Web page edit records
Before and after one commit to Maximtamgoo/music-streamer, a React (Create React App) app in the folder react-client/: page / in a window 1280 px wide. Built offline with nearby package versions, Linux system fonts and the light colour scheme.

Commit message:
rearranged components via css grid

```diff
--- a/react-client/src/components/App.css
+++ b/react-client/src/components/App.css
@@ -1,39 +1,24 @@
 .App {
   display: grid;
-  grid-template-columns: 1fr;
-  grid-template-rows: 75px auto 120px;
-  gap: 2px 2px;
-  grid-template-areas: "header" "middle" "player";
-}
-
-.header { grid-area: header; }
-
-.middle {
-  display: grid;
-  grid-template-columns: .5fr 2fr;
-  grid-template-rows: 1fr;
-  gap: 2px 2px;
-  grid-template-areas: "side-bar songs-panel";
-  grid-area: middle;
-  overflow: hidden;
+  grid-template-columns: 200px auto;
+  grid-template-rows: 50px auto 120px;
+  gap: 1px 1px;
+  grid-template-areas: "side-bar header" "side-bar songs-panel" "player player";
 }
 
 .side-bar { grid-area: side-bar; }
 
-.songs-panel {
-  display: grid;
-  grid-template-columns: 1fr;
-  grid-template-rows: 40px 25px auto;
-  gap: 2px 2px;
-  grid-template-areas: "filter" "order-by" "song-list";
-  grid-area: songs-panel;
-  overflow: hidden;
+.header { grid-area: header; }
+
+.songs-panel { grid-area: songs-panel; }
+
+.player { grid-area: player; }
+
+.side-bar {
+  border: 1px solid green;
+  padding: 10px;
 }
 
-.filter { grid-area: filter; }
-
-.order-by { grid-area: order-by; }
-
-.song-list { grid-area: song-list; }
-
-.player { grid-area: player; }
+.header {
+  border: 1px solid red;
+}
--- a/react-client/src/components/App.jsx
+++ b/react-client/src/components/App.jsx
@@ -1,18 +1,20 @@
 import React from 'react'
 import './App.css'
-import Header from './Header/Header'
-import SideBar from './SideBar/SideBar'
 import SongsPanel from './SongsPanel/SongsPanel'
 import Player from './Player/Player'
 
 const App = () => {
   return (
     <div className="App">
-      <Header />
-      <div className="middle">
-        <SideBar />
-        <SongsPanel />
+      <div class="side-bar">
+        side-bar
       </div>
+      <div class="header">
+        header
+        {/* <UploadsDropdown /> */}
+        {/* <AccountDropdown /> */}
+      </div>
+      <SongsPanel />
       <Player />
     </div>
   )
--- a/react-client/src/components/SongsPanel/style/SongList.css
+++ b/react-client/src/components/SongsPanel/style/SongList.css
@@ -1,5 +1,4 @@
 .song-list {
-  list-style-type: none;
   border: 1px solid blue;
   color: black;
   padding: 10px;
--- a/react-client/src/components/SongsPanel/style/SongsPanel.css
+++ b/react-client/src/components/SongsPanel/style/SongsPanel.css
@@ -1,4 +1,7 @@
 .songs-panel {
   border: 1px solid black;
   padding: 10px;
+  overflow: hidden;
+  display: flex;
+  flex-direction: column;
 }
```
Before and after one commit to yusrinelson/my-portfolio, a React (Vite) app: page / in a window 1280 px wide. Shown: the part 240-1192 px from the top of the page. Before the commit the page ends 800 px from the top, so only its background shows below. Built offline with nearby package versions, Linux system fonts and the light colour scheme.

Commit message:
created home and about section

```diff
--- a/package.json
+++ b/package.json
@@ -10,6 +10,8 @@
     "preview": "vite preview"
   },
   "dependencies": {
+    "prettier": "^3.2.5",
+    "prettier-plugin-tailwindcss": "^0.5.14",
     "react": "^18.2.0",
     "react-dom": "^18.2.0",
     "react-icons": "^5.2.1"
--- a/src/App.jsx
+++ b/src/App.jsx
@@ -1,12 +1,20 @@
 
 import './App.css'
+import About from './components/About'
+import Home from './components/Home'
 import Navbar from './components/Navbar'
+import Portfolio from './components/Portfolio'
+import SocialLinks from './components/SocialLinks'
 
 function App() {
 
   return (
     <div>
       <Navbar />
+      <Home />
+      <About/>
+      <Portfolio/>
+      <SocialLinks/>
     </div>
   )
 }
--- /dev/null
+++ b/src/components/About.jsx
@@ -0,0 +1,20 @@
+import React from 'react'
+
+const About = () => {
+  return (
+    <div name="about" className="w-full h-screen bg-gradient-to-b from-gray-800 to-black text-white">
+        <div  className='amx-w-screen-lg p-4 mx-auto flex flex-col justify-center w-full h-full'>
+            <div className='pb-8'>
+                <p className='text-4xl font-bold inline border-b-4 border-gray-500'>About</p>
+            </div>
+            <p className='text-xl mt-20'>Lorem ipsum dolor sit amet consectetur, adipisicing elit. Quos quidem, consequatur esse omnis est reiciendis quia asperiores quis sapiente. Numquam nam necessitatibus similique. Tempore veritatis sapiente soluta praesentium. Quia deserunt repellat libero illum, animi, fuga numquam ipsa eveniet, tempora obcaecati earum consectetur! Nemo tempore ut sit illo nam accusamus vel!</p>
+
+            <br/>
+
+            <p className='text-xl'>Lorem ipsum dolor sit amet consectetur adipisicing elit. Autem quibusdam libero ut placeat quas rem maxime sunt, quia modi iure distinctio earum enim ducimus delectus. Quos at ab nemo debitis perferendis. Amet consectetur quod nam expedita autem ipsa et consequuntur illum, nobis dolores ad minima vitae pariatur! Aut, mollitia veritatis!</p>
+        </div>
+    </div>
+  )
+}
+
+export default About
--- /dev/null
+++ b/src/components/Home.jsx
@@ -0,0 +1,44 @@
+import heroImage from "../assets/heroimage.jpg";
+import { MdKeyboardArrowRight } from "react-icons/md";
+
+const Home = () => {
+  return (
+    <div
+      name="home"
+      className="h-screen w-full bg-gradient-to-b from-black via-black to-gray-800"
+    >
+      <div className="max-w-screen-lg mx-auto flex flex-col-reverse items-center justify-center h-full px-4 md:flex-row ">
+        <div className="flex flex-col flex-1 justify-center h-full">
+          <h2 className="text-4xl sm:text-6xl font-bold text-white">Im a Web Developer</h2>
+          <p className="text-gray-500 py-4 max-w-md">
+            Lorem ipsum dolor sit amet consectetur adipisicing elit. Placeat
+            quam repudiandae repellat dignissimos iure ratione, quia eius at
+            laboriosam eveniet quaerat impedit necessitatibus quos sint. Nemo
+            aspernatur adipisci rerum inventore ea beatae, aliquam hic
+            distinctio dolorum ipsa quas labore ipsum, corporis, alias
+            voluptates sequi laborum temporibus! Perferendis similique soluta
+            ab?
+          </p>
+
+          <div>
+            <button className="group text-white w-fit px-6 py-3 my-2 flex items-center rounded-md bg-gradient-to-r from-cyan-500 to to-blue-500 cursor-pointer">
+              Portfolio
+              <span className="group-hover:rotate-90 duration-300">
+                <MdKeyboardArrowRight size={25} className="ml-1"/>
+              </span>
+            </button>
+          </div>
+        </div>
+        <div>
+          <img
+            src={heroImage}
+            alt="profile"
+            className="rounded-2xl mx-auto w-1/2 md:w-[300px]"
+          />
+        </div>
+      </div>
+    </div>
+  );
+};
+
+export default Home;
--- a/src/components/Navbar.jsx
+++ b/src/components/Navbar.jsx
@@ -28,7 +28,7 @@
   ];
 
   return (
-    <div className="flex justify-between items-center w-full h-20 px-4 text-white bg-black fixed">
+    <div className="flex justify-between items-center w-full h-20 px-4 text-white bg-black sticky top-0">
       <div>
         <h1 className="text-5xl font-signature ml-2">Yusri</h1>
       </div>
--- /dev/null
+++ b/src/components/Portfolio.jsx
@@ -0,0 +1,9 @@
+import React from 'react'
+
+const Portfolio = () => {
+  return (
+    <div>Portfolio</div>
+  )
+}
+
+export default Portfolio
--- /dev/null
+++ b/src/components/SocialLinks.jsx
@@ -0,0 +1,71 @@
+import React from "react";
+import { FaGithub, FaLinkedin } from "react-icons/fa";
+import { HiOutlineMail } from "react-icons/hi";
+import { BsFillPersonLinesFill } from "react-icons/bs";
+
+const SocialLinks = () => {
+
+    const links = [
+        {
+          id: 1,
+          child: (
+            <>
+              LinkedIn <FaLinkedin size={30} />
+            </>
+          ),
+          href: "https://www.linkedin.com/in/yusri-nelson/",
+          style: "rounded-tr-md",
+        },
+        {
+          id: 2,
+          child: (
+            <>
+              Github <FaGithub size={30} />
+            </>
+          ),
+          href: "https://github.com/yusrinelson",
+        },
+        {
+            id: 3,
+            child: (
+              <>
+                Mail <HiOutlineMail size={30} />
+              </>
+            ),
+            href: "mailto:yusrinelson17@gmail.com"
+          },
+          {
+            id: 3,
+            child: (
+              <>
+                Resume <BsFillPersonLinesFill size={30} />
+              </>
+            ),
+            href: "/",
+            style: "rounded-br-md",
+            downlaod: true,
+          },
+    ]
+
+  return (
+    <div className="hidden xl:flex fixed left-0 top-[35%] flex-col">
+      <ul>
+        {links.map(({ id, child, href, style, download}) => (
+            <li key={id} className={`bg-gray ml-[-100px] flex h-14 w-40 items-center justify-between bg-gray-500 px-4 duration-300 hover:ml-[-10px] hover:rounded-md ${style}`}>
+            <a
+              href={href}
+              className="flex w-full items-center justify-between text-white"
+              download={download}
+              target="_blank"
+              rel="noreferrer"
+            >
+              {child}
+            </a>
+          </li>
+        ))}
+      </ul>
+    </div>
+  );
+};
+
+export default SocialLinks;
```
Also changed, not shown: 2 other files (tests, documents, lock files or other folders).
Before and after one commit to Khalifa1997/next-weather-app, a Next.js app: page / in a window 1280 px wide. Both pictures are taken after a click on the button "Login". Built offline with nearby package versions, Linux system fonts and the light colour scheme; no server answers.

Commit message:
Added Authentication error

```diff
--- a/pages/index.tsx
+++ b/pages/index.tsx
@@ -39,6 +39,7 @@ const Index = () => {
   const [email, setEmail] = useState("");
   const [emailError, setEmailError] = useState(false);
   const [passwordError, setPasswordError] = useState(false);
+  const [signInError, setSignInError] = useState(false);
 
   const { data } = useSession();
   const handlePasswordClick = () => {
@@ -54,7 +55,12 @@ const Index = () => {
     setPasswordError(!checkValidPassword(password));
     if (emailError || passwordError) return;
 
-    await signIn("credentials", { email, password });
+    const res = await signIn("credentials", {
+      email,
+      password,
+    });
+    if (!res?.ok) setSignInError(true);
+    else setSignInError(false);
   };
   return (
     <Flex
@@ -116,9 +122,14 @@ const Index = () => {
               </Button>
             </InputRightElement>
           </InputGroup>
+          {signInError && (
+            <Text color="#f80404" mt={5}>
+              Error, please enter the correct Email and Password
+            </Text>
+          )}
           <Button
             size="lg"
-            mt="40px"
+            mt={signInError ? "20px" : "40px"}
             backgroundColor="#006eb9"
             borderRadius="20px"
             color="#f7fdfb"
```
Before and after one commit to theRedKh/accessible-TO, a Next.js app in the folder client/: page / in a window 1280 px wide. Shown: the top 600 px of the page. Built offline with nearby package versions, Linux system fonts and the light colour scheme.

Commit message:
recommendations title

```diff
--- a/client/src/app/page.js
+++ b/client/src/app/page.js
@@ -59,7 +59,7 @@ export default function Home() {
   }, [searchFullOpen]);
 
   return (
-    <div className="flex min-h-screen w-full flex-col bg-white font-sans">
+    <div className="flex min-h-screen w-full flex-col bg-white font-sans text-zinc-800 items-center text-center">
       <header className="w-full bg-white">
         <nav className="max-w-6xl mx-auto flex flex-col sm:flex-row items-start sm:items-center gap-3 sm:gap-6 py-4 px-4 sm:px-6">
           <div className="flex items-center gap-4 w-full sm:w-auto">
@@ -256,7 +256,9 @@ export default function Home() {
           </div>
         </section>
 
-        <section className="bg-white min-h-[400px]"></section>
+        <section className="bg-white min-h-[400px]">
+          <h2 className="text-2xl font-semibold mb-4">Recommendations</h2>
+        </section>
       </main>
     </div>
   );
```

**TASK PROMPT**:
Every line in the records above that contains the word "default" is to be copied out.

**SOLUTION**:
+export default About
+export default Home;
+export default Portfolio
+export default SocialLinks;
@@ -59,7 +59,7 @@ export default function Home() {
@@ -256,7 +256,9 @@ export default function Home() {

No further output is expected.